◆ Supplied data
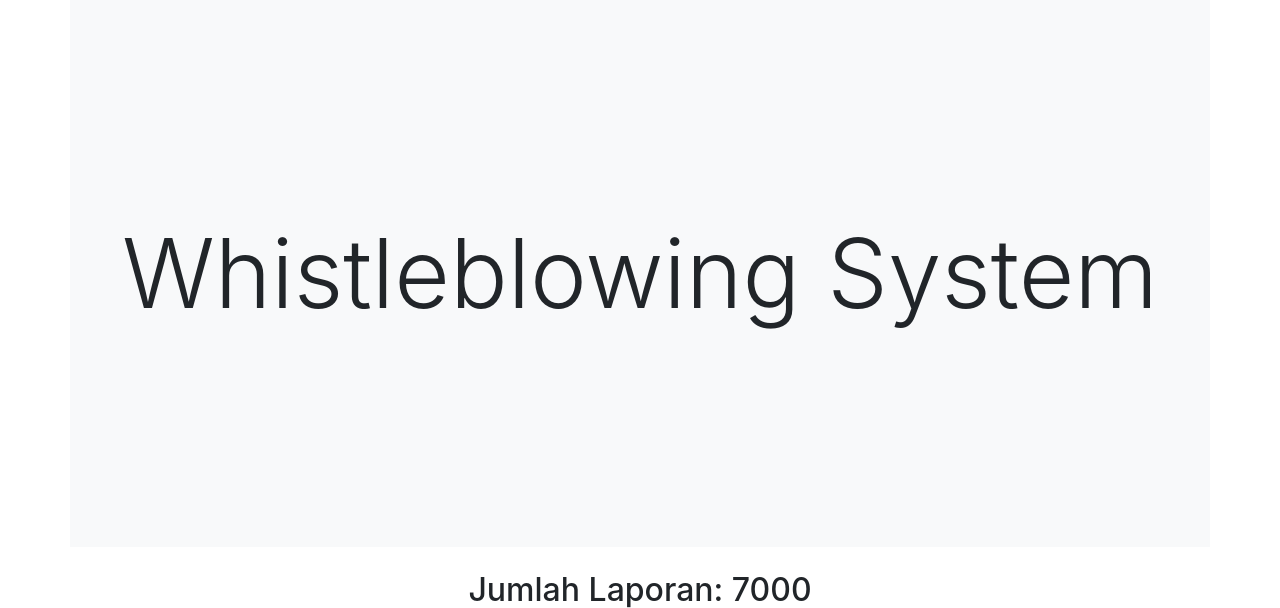
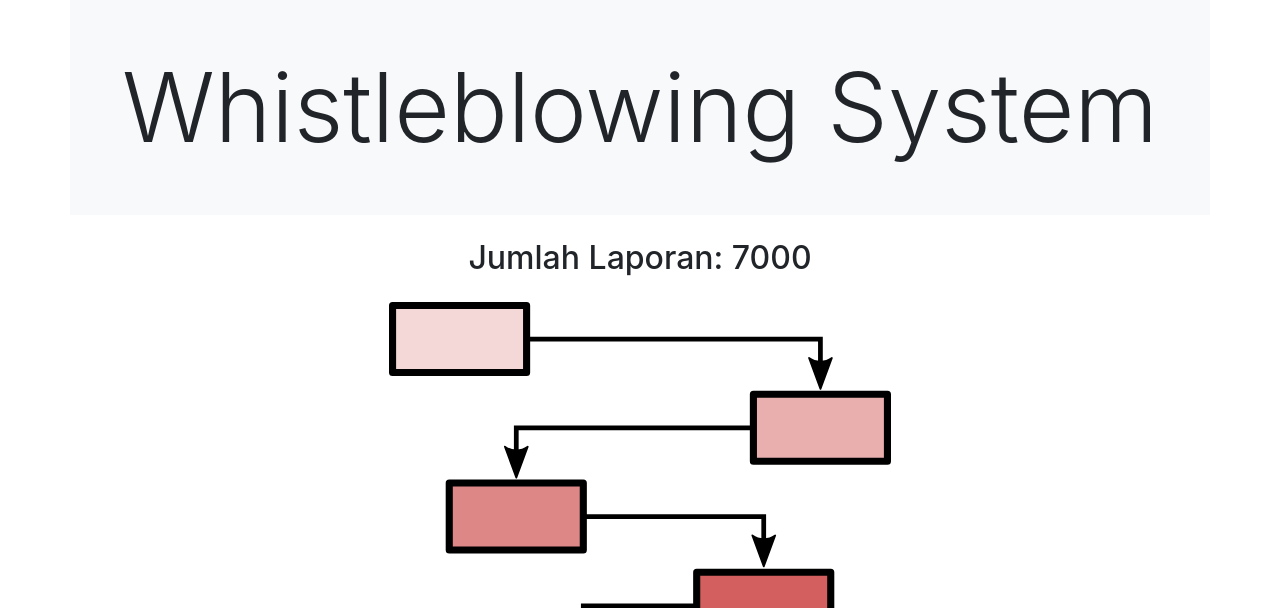
Before and after one commit to Hzalkarim/whistleblowing-system-cs4, a PHP site: page / in a window 1280 px wide. Shown: the part 56-664 px from the top of the page. Run offline with PHP 8.4, Linux system fonts and the light colour scheme.

Commit message:
Minor change

```diff
--- a/js/sidebar.js
+++ b/js/sidebar.js
@@ -8,13 +8,4 @@ $(document).ready(function(){
         }
         isShow = !isShow;
     })
-
-    var h = $("html").css("height");
-    var hi = parseInt(h.substring(0, h.length - 2));
-    var b = $(window).height();
-    // alert("Height = " + hi + "\nBottom = " + b);
-
-    if (hi < b){
-        $("footer").addClass("position-fixed");
-    }
 })
--- a/login.php
+++ b/login.php
@@ -2,10 +2,8 @@
 $page_title = "Halaman Login";
 require "page/component/header.php";
 ?>
-
-<?php echo KABAR_SAYA; ?>
 <main class="container">
-    <div class="row mt-5">
+    <div class="row">
         <div class="col-lg-4 col-md-2"></div>
         <div class="col-lg-4 col-md-8 col-sm-12 text-center bg-light rounded p-4">
             <form method="post" action="index.php">
--- a/page/home.php
+++ b/page/home.php
@@ -1,6 +1,6 @@
 <div class="row">
     <div class="col-12 text-center bg-light mt-0">
-        <h1 class="display-1 home-title p-3">Whistleblowing System</h1>
+        <h1 class="display-1 home-title">Whistleblowing System</h1>
     </div>
     <div class="col-12 text-center">
         <h2 class="my-4">Jumlah Laporan: 7000</h2>
--- a/style/wbstyle.css
+++ b/style/wbstyle.css
@@ -14,6 +14,10 @@ header {
 
 header .header-text {
     left: 1em;
+}
+
+main.container {
+    min-height: calc(100vh - 106px);
 }
 
 aside {
@@ -52,7 +56,7 @@ aside {
 }
 
 .home-title {
-    margin: 200px 0px;
+    margin: 50px 0px;
     overflow: hidden;
 }
 
```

◆ Exercise
Lines with the string "text": pick each one out of the material and return it.

◆ Written response
         <div class="col-lg-4 col-md-8 col-sm-12 text-center bg-light rounded p-4">
     <div class="col-12 text-center bg-light mt-0">
     <div class="col-12 text-center">
 header .header-text {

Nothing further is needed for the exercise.